• EXERCISE REQUIREMENTS
Copy each line of the entries beneath that contains the word "text".

[Records contained in a dataset]
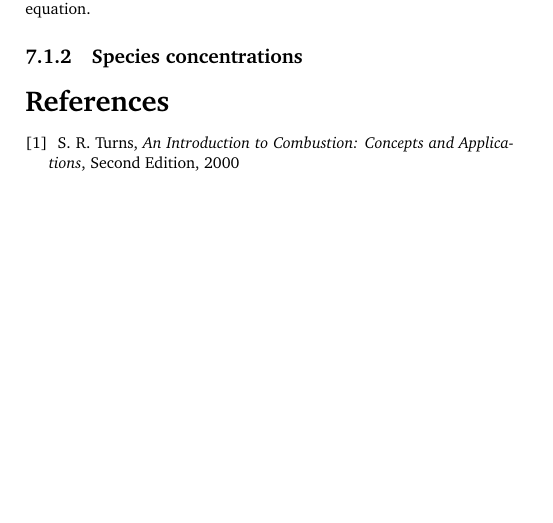
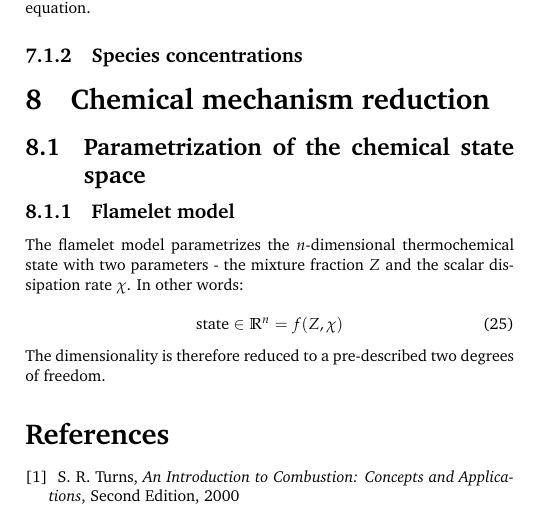
Before and after one commit to kamilazdybal/ulb-atm-phd, a LaTeX document (combustion/c-c-n.tex): part of page 4 of 4, cut so that both start at the same text, the shorter picture padded with empty space. Compiled offline with pdfLaTeX.

Commit message:
Combustion notes updates

```diff
--- a/combustion/c-c-n.tex
+++ b/combustion/c-c-n.tex
@@ -423,6 +423,21 @@ We would like the temperature and species fractions to appear in the equation.
 
 
 
+\section{Chemical mechanism reduction}
+
+
+\subsection{Parametrization of the chemical state space}
+
+\subsubsection{Flamelet model}
+
+The flamelet model parametrizes the $n$-dimensional thermochemical state with two parameters - the mixture fraction $Z$ and the scalar dissipation rate $\chi$. In other words:
+
+\begin{equation}
+\text{state} \in {\mathbb{R}^n} = f(Z, \chi)
+\end{equation}
+
+The dimensionality is therefore reduced to a pre-described two degrees of freedom.
+
 
 
 \thebibliography{}
```
Also changed, not shown: combustion/c-c-n.pdf.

• WRITTEN SOLUTION
Before and after one commit to kamilazdybal/ulb-atm-phd, a LaTeX document (combustion/c-c-n.tex): part of page 4 of 4, cut so that both start at the same text, the shorter picture padded with empty space. Compiled offline with pdfLaTeX.
+\text{state} \in {\mathbb{R}^n} = f(Z, \chi)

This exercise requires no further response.